John Ennis was born in Westmeath in 1944. A winner of the Listowel Open Poetry Competition eleven times, he won the Patrick Kavanagh Award in 1975, and the Irish American Cultural Institute Award in 1996. He is head of School of Humanities at Waterford Institute of Technology, and lives in Waterford.
It seems to me that poets might assemble a body of work in two ways, the first casually, with serendipity, so that a poem today may be prompted by a wheelbarrow, next week by a quote from Plato, by television footage of Afganistan the month after that. They have no plan and poetry, as Keats puts it, comes as naturally as leaves to a tree.
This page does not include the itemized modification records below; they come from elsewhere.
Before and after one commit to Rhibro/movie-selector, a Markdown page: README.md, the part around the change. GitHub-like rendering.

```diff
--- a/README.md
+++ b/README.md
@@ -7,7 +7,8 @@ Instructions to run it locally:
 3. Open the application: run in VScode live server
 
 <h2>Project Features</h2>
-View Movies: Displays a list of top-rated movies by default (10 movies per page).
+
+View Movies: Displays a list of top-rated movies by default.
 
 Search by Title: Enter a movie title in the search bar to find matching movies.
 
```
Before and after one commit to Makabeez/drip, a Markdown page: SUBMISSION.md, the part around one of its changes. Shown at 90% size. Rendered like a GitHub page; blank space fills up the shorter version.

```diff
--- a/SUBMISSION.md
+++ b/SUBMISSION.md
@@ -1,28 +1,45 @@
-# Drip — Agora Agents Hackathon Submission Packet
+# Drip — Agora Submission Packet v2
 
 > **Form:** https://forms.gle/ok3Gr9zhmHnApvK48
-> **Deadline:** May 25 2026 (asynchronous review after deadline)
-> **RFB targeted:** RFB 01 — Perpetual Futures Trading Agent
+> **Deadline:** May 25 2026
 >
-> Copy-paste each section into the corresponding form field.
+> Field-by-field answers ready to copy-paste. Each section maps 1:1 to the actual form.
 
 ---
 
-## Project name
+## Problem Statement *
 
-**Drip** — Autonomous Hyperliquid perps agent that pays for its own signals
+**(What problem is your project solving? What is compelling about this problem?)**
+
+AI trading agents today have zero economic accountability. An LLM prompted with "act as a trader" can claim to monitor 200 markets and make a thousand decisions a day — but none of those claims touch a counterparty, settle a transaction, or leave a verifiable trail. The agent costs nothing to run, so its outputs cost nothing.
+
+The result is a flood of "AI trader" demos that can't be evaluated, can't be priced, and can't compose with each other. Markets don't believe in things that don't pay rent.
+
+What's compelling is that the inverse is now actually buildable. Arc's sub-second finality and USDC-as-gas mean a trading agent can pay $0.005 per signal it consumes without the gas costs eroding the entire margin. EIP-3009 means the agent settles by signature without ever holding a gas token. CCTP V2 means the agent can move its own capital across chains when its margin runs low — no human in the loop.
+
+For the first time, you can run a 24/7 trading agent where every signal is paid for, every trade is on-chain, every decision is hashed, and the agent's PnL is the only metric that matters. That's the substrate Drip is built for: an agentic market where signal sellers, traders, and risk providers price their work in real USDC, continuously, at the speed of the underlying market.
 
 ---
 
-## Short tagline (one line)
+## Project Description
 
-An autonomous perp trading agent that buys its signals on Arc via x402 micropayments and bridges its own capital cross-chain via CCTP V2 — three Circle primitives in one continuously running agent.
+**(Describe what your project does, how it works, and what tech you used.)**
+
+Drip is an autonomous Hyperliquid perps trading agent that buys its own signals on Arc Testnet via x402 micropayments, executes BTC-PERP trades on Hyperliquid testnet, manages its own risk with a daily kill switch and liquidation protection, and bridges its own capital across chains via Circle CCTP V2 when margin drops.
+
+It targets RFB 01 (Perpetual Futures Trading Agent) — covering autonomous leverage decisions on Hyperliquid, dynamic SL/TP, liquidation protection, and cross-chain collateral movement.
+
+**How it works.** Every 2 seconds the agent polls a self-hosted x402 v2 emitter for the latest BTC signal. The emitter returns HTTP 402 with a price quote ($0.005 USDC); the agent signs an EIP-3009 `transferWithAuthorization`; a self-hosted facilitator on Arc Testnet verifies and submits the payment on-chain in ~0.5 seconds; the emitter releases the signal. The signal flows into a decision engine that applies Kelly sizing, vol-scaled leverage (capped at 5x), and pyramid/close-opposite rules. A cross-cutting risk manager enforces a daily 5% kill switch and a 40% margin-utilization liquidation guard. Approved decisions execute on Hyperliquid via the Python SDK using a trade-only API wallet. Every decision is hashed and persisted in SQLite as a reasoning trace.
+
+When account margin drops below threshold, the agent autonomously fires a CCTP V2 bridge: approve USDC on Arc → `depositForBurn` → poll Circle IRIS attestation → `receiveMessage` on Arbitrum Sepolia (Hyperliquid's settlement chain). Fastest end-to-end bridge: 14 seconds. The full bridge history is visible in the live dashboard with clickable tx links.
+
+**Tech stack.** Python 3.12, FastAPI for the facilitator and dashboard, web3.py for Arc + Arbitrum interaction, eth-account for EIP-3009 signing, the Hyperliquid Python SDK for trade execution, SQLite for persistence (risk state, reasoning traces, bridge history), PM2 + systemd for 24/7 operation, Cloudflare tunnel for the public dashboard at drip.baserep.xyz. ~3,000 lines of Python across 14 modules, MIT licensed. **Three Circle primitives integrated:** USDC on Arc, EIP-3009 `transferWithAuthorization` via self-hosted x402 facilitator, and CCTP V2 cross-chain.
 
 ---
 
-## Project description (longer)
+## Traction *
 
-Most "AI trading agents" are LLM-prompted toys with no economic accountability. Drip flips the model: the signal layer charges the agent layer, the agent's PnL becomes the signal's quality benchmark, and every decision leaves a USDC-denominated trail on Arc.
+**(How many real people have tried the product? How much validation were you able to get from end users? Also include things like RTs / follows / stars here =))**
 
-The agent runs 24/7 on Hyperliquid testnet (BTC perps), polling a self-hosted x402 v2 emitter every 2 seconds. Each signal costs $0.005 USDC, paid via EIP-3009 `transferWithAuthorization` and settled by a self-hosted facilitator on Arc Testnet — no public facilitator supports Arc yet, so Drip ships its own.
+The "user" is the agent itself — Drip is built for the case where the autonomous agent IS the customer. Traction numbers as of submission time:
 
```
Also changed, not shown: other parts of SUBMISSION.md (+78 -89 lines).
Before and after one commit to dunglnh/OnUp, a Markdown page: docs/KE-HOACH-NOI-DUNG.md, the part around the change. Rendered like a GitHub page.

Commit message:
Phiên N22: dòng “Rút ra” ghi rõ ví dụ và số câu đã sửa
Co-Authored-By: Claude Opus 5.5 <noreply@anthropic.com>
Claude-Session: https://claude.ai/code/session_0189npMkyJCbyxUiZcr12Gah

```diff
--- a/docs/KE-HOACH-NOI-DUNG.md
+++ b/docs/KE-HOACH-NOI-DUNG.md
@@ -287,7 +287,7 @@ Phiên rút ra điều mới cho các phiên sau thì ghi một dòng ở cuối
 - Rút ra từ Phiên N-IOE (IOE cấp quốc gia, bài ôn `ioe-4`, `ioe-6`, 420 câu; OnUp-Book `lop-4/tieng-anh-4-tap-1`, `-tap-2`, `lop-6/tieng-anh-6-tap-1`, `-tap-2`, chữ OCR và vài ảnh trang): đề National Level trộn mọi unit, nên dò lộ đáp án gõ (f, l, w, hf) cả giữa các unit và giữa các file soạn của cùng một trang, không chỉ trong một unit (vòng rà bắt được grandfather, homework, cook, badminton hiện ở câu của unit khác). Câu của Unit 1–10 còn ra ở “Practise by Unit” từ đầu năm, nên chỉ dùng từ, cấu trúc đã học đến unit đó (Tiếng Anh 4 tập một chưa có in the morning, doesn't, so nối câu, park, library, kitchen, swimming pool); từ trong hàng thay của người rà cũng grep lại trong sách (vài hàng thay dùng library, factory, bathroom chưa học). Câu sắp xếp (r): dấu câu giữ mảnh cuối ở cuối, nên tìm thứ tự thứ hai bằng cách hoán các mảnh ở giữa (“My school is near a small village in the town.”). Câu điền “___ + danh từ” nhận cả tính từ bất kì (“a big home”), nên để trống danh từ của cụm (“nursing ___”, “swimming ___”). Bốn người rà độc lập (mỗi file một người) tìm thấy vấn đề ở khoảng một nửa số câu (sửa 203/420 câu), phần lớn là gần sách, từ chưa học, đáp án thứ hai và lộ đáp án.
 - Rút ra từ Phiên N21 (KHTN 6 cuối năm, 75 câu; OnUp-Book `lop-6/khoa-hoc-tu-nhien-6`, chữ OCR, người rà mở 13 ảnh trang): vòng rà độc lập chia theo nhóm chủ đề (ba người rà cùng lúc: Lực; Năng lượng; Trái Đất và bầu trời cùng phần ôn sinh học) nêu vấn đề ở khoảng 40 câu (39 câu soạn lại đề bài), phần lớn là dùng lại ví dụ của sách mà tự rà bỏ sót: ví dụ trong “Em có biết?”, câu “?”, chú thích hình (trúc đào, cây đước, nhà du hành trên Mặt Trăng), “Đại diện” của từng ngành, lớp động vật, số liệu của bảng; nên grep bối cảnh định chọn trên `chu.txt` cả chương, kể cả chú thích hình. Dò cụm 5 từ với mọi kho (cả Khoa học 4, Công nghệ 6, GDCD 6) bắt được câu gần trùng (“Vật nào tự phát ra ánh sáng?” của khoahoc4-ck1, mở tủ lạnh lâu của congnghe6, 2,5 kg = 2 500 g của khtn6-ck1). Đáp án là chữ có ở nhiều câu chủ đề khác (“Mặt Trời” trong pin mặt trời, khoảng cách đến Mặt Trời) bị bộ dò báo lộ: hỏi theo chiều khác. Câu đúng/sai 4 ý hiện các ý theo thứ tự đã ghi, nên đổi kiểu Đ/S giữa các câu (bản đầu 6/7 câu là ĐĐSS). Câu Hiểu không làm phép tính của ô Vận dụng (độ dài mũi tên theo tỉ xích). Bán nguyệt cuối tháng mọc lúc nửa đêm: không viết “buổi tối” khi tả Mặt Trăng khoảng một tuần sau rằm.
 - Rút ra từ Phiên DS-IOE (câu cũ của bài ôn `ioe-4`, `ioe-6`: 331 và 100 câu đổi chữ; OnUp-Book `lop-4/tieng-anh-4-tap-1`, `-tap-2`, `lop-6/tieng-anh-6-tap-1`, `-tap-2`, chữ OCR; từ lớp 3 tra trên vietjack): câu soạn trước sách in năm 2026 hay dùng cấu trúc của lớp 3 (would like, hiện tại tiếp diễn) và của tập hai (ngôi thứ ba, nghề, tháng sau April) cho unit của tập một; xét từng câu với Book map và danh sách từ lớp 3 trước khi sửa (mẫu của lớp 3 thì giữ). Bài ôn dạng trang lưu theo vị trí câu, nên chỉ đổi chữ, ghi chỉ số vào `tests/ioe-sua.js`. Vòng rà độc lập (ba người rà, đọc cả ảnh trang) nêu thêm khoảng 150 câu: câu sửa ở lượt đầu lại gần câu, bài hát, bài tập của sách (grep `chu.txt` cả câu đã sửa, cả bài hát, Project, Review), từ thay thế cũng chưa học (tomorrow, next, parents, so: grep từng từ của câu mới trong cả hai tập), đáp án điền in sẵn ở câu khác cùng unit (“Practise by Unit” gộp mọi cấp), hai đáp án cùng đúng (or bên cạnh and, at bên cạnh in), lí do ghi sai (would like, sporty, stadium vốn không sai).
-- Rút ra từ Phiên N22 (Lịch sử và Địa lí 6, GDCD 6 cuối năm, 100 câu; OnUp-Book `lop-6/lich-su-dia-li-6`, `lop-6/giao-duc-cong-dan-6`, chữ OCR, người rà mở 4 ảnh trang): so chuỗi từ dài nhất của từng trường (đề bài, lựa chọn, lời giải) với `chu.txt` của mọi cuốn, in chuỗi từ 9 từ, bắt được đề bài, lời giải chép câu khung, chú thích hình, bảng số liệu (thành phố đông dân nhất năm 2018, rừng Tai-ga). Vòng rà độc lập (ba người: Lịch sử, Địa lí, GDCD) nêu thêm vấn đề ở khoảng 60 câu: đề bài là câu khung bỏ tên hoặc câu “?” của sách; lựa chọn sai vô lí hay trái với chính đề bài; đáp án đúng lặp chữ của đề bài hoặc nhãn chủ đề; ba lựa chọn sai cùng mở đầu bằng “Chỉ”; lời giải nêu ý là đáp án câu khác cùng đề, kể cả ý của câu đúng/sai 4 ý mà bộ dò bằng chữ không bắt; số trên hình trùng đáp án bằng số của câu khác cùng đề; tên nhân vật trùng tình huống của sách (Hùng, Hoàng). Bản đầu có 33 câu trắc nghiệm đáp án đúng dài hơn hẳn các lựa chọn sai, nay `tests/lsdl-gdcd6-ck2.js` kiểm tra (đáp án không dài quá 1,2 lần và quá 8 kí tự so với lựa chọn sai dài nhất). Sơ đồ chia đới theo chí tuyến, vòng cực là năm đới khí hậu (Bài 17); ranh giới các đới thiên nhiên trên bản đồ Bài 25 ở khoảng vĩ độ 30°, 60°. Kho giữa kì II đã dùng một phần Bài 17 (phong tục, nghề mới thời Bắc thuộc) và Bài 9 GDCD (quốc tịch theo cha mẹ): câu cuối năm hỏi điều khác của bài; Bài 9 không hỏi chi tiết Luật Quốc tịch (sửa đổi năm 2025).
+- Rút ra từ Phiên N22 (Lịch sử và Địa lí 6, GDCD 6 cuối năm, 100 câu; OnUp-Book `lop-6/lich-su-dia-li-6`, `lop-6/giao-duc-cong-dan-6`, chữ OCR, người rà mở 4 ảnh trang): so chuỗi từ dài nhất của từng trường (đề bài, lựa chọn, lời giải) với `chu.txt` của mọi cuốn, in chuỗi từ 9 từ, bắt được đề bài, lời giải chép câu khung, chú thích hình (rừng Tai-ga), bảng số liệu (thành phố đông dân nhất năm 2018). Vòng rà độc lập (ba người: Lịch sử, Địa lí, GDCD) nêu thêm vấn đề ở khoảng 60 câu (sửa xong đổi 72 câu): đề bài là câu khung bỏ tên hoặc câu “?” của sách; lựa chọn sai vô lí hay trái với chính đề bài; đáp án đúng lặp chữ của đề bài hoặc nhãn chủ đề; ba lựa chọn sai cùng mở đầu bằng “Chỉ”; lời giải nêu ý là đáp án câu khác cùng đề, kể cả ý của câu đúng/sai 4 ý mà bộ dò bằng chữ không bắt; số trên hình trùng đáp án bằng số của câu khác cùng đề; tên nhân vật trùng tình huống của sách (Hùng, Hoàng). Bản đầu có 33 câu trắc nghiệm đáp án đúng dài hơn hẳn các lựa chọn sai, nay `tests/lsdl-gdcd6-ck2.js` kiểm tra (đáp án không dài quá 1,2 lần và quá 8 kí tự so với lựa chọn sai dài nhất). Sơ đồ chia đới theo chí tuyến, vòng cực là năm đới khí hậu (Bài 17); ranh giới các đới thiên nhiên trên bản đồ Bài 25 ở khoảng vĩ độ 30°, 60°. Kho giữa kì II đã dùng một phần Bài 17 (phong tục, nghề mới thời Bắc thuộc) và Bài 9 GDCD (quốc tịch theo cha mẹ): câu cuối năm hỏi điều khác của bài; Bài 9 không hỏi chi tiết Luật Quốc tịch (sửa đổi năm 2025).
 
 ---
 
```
The second way is that poets plan, or as Yeats said they “seek a theme”. Of course Ennis responds to the contingent, to the music of what happens, but what marks his work out is the depth and range of the themes he has chosen to tackle.
Ennis’s work is also marked by the significance of family elegy, the intense and sympathetic observation of nature, homage to guiding poetic influences and the resonance of biblical analogy; all animating the “prolific tapestry” of his output. To that must be added his inventive interpretation of Greek, Gaelic, Hebrew and even Egyptian myth.
These meditations and visions, narratives themselves, become extensions of mythic force, not mere accommodation or exploitation of what Philip Larkin called “the myth kitty”, as if they were old coins to be polished. What Ennis gives us is newly minted. In particular I am thinking of the vigorous ‘Letter to Connla’, ‘Aengus on Aran’ (not on this site) and the earlier, discursive verse-novella cum Irish road-movie-poem The Burren Days Ennis may be a scholar but his poems reek of earth and blood rather than dusty shelves. Of course there is great gentleness here too, captured in clear lyrical tones. He has made his own rich statement. To return to Yeats: he has not sought his themes in vain.
Night on Hibernia, The Gallery Press, Dublin [now Oldcastle, Co Meath] 1976
Dolmen Hill, The Gallery Press, Dublin,1977
A Drink of Spring, The Gallery Press, Dublin, 1979
The Burren Days, The Gallery Press, Dublin,1985
Arboretum The Dedalus Press, Dublin, 1990
In a Greener Shade, The Dedalus Press, Dublin, 1991
Down in the Deeper Helicon, The Dedalus Press, Dublin,1994
Telling the Bees, The Dedalus Press, Dublin,1995
Selected Poems, The Dedalus Press, Dublin,1996
Tráithníní, The Dedalus Press, Dublin, 2000
Near St Mullins, The Dedalus Press, Dublin, 2002.
Gallery Press page on John Ennis
Biographical note on Munster Literature Centre site
Dedalus Press page on John Ennis